I have often heard it said that Lt-Gen Sir Adrian Carton de Wiart, VC, KBE, CB, CMG, DSO, provided the model for Evelyn Waugh’s immortal Brigadier Ritchie-Hook. Carton de Wiart won his Cross, and was appointed to the DSO, in the Great War, during which he was wounded 9 times and lost a hand and an eye. He possessed the ‘biffing’ spirit in spades, although he probably clanked when he walked; admired of Churchill, he commanded a combined British and French expeditionary force in Central Norway during the disastrous campaign there from April to June 1940. As this splendid, wonderfully understanding book demonstrates, the only person better qualified than Kersaudy to write the history of the Norwegian capaign would have been Waugh himself. Had he done so, however, his critics and public would have censured him for an improbable plot, ludicrous characterisation, and mad flights of fancy.
Trouble is, it’s all true.

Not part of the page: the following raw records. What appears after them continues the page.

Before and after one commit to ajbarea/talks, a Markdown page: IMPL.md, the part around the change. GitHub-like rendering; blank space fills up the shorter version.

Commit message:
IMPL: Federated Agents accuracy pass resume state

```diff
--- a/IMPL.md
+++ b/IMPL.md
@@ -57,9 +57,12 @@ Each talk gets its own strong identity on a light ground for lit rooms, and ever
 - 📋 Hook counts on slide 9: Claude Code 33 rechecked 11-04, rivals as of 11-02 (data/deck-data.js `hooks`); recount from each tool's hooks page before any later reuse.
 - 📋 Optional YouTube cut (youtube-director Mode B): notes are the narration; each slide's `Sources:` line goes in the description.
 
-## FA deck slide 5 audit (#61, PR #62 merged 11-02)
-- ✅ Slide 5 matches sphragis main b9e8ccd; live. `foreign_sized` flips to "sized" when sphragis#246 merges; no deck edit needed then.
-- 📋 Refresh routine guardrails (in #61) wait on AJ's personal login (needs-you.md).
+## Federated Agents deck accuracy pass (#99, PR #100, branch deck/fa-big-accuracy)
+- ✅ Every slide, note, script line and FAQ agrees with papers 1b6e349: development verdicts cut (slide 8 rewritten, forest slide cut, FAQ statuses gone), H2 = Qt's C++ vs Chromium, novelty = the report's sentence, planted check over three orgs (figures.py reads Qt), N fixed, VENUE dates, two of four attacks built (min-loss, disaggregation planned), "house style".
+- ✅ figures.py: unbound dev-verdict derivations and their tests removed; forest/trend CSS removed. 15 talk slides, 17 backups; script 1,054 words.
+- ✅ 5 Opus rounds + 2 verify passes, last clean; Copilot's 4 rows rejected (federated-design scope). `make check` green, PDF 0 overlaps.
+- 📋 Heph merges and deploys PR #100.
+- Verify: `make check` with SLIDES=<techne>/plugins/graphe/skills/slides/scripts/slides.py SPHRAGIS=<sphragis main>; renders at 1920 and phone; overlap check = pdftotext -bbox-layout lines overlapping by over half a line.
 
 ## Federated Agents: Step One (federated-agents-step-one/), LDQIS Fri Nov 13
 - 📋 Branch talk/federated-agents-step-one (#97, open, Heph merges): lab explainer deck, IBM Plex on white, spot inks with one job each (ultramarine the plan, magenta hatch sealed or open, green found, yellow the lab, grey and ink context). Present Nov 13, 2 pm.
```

Consider some aspects of the plot: the German 8-inch cruiser Blücher steams into the Trondhiem fjord on the day the Germans invade Norway. The tiny, barely trained Norwegian garrison of an island fortress fires a salvo from its two 16th-century Krupp cannon, ‘Moses’ and ‘Aaron’, whereupon Blücher, one of the